> _Exercise instructions_: Please find every line in the entries below that contains the string "StyledCardMedia", and copy it.

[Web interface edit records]
- Opening Delimiter -

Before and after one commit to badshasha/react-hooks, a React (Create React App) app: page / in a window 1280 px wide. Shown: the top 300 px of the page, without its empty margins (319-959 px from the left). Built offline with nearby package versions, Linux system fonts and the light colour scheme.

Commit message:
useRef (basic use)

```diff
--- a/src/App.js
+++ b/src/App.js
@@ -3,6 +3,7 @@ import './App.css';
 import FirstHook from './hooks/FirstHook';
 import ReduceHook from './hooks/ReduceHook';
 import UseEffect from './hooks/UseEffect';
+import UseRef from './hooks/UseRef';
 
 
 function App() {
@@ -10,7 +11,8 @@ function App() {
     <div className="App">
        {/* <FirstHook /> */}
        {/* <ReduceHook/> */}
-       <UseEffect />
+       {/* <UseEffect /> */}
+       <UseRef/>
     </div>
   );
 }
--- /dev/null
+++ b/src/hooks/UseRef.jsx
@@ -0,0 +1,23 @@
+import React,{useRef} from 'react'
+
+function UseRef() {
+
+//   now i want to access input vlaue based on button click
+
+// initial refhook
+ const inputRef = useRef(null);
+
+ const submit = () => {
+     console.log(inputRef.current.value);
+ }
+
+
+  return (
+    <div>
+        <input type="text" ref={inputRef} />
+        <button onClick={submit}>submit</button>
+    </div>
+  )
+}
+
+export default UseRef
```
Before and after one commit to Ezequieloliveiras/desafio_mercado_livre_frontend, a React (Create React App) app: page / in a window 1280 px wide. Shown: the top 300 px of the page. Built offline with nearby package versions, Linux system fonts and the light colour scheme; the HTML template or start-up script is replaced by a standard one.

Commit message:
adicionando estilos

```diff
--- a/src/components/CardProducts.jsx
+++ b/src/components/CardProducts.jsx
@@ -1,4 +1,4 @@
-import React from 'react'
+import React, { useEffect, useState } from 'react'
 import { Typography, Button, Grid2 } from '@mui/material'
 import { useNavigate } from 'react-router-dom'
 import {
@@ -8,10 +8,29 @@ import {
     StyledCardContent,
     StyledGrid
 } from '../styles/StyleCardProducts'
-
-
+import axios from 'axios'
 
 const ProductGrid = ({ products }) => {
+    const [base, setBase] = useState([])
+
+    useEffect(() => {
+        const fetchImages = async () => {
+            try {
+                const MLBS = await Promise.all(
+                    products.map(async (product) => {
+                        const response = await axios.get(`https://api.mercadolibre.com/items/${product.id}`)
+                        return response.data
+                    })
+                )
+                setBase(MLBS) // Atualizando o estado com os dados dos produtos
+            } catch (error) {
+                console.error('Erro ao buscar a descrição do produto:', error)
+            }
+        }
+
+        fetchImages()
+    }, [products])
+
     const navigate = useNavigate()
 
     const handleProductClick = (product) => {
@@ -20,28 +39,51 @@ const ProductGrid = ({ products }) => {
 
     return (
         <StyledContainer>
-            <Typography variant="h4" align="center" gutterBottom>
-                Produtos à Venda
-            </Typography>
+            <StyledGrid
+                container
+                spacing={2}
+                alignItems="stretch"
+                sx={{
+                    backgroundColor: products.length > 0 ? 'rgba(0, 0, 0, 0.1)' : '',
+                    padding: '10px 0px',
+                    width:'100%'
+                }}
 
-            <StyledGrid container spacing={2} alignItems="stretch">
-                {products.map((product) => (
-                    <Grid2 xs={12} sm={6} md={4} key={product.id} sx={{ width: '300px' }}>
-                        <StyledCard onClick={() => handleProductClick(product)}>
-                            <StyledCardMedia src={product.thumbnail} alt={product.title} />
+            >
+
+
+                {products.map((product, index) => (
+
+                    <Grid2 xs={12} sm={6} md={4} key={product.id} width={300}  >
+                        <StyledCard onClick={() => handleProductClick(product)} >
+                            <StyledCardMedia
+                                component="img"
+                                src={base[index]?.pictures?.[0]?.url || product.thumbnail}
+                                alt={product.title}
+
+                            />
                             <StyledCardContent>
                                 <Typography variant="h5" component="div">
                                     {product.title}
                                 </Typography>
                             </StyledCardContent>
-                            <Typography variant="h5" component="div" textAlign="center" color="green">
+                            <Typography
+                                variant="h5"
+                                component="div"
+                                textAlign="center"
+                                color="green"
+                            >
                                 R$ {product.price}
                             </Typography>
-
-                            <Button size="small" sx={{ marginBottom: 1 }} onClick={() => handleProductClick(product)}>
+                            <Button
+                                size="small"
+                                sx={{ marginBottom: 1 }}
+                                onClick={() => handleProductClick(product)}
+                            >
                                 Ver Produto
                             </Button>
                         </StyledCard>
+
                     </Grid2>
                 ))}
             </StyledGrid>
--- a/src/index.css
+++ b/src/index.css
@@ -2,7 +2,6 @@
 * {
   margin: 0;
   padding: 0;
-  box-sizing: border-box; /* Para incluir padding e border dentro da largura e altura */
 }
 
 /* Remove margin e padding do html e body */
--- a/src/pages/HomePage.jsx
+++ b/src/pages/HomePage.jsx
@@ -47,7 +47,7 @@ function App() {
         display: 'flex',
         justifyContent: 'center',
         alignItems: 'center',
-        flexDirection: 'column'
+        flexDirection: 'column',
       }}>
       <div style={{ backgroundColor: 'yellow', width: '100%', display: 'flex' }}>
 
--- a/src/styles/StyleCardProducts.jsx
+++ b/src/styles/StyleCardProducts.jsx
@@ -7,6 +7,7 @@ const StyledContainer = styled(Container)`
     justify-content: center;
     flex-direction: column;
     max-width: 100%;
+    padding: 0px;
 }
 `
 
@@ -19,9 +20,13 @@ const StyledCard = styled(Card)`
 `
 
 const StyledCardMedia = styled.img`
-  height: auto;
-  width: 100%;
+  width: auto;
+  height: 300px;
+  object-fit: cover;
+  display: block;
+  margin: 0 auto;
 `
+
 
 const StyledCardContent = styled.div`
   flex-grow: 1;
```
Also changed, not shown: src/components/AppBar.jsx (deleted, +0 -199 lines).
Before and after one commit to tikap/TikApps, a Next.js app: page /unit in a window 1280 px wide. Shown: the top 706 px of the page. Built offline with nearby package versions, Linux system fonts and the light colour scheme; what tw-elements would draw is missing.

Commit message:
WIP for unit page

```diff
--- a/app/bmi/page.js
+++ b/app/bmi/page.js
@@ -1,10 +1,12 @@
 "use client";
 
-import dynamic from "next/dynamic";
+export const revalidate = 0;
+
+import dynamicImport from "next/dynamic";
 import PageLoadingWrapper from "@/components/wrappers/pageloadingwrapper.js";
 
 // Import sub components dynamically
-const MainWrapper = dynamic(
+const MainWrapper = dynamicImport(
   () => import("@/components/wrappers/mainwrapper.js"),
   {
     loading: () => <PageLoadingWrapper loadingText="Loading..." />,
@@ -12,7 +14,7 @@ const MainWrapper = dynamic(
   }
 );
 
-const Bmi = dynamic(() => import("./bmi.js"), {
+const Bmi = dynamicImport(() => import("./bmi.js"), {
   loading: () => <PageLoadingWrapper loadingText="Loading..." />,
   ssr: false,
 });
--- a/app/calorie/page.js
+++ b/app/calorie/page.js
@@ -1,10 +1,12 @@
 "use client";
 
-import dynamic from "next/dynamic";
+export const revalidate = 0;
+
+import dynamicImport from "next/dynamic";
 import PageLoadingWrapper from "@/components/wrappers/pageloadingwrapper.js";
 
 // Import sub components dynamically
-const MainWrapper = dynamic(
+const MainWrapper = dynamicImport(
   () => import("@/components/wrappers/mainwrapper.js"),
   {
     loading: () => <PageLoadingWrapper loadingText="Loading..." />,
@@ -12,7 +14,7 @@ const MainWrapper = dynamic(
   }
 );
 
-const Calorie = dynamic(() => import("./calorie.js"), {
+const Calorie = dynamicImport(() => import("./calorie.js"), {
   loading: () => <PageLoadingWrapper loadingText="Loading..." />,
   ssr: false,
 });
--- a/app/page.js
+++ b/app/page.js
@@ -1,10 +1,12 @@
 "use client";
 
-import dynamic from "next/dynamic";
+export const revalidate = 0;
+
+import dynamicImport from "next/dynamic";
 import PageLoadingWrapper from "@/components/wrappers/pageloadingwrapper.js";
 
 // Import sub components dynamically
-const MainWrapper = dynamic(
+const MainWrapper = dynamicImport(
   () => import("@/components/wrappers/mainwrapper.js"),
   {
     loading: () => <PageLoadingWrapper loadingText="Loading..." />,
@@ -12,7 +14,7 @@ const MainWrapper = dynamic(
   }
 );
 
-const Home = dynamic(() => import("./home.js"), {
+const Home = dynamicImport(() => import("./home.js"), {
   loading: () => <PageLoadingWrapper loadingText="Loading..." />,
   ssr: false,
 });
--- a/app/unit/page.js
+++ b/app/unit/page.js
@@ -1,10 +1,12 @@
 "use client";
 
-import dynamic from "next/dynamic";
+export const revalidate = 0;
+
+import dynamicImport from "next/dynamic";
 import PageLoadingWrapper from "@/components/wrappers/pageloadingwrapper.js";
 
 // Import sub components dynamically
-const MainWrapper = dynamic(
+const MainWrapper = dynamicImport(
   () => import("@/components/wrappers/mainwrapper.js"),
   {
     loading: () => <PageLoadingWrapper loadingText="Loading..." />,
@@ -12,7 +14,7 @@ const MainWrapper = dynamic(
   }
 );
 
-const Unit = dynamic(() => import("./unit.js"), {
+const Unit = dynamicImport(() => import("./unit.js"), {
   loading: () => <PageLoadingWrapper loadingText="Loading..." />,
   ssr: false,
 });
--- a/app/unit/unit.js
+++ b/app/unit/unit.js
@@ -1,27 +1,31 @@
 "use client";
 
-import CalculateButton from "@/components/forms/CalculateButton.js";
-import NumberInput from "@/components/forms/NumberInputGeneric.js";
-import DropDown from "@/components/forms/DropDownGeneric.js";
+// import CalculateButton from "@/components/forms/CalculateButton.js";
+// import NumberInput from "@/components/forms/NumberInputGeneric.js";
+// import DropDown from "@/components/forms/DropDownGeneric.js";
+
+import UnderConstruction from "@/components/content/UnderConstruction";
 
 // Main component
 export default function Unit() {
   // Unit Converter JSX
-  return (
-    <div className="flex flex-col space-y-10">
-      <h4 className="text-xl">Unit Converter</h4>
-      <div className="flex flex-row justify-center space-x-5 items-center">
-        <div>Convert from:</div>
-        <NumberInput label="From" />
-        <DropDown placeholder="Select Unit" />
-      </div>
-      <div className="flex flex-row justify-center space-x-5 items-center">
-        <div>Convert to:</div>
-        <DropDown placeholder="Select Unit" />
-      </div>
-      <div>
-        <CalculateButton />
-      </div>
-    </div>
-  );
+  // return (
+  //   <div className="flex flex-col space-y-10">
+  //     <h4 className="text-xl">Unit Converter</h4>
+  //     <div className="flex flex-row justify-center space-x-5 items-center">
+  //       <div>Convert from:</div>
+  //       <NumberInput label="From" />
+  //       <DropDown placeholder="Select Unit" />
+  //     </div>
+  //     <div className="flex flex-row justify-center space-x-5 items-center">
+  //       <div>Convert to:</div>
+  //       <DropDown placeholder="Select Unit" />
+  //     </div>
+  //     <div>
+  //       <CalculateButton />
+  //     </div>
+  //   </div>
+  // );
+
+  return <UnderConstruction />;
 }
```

- Closing Delimiter -

> _Response area_:
-                            <StyledCardMedia src={product.thumbnail} alt={product.title} />
+                            <StyledCardMedia
 const StyledCardMedia = styled.img`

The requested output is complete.